DESCRIPTION OF THE TASK
Look through the material below for "width". Copy every line that contains it.

>>>>

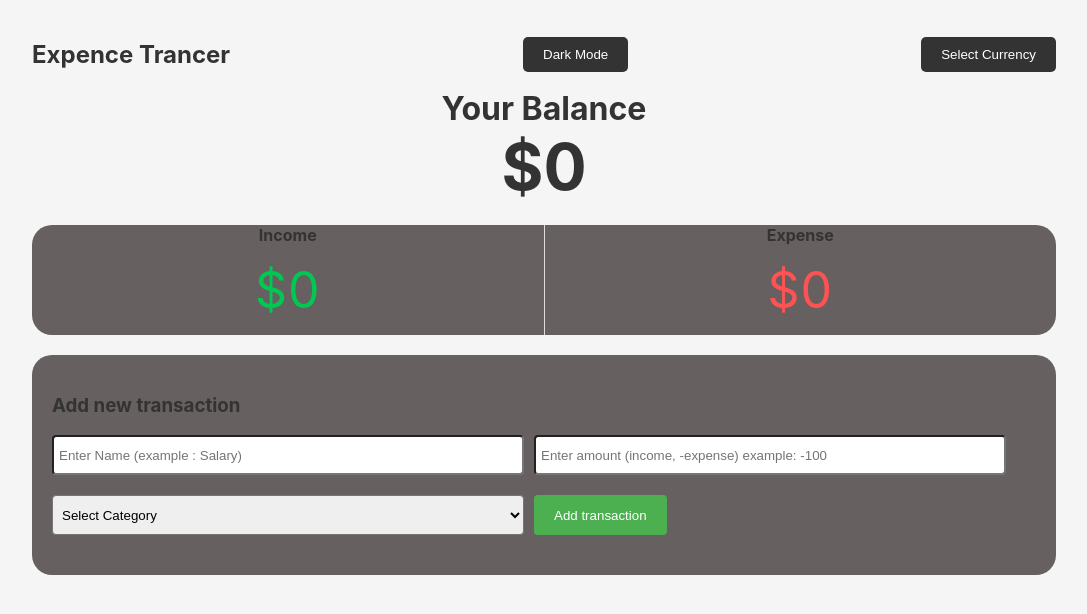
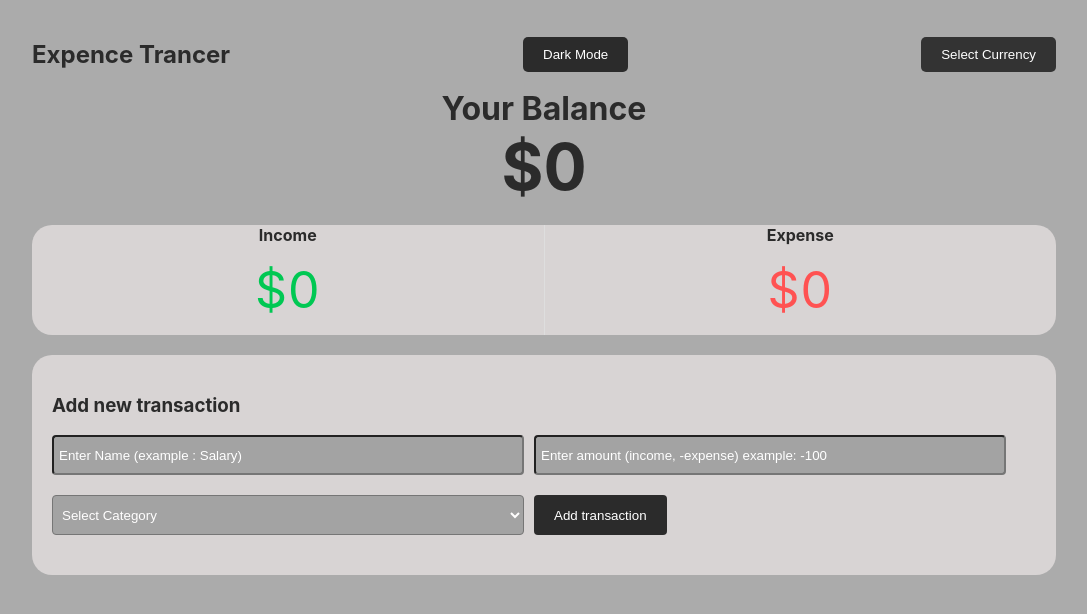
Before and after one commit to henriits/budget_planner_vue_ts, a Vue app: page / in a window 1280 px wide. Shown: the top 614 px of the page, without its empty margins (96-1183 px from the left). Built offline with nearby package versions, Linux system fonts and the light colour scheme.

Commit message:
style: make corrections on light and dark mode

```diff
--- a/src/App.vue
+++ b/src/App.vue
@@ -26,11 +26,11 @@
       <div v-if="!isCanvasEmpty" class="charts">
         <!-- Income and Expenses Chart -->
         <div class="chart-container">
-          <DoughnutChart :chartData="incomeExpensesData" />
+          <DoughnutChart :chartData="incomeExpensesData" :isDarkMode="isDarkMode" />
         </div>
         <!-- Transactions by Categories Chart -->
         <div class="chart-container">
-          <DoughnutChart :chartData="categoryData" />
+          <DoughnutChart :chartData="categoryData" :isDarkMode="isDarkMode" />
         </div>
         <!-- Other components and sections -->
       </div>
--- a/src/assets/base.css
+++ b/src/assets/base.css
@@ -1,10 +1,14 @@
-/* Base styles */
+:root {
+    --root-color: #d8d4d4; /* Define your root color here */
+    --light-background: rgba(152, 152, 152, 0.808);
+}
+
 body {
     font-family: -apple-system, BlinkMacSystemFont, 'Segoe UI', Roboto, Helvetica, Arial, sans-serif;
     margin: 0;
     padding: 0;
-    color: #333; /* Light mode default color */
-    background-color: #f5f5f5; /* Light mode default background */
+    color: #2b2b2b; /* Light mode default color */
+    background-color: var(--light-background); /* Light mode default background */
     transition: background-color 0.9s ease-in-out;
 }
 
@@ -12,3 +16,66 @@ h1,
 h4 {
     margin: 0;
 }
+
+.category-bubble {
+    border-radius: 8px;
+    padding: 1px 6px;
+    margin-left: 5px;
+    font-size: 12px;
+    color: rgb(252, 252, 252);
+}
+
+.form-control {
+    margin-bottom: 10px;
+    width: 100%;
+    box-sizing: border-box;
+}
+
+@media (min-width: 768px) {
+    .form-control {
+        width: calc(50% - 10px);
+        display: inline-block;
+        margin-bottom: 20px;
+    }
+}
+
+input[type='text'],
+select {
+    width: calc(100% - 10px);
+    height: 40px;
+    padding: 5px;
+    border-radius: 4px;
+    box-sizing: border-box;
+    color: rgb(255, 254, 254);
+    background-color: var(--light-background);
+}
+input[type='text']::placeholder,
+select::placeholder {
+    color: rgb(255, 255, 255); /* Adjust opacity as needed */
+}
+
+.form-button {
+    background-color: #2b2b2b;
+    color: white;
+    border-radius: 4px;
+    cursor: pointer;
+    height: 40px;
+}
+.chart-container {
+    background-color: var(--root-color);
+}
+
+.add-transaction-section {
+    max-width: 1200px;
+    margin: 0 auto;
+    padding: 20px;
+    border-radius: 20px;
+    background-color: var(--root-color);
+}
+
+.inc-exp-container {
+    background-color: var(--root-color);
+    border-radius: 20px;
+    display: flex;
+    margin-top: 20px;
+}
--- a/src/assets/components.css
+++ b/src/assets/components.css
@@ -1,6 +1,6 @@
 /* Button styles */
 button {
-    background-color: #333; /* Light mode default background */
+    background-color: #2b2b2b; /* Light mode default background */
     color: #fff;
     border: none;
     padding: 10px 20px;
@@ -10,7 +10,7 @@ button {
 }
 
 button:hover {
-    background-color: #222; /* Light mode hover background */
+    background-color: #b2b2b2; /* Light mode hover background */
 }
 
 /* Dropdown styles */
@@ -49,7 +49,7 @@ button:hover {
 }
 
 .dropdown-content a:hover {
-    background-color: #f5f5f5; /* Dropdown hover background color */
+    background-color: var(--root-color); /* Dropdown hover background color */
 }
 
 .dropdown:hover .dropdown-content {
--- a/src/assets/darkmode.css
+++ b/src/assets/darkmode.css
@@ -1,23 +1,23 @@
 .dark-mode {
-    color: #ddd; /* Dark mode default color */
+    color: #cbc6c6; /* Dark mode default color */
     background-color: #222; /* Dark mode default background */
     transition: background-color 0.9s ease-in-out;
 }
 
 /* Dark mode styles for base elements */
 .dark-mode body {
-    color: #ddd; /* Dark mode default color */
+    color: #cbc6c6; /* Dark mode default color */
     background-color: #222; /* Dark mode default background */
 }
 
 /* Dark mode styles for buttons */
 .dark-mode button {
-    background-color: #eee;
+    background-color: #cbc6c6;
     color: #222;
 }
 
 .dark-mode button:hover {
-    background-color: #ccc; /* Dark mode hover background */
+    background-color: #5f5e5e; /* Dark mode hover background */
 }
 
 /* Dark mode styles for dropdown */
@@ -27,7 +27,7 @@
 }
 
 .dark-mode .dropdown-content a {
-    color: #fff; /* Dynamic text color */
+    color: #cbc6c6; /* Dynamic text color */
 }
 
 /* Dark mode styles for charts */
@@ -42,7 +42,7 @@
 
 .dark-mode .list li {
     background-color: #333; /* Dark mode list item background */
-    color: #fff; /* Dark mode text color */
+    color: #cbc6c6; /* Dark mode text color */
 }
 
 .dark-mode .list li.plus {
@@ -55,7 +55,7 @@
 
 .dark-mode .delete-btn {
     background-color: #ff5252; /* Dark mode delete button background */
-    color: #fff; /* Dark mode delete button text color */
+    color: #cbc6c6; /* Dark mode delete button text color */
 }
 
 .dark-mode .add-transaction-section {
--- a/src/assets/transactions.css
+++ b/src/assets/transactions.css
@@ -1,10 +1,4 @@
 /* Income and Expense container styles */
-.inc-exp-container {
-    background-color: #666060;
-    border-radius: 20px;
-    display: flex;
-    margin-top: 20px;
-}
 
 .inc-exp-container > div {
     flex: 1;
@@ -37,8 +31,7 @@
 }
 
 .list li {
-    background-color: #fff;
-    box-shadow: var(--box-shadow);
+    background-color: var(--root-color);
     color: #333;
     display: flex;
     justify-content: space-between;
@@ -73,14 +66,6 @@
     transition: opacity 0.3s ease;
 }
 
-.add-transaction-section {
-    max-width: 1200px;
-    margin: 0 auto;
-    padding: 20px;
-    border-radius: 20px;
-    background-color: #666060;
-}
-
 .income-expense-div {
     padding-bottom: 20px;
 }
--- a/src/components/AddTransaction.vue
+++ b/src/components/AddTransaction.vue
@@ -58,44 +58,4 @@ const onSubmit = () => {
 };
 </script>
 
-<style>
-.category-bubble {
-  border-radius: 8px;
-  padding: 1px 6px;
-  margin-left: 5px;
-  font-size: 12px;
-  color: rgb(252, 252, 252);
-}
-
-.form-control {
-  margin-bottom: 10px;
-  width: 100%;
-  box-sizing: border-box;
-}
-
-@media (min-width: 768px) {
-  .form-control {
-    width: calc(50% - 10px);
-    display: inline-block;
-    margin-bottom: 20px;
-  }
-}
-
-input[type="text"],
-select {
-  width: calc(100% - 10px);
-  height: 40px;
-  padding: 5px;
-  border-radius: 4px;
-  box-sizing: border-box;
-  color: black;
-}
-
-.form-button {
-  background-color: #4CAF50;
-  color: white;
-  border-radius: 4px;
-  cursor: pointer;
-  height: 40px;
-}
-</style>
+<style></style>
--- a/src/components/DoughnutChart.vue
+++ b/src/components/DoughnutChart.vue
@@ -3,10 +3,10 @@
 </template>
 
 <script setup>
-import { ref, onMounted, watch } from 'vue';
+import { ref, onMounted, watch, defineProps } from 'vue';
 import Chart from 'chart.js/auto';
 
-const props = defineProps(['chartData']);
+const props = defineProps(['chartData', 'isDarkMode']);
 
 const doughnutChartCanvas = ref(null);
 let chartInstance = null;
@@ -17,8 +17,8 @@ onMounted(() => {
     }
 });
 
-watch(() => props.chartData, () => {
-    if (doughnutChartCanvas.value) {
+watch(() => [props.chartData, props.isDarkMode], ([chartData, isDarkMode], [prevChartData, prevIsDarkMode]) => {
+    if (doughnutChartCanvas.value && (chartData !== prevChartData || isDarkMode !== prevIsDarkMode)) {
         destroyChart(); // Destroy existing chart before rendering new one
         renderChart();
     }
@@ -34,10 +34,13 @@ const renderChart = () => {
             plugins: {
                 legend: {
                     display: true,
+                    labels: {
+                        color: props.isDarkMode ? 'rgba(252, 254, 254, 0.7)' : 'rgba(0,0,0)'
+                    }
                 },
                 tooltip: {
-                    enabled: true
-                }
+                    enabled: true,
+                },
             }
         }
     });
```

<<<<

WRITTEN REPLY
+    width: 100%;
+@media (min-width: 768px) {
+        width: calc(50% - 10px);
+    width: calc(100% - 10px);
+    max-width: 1200px;
-    max-width: 1200px;
-  width: 100%;
-@media (min-width: 768px) {
-    width: calc(50% - 10px);
-  width: calc(100% - 10px);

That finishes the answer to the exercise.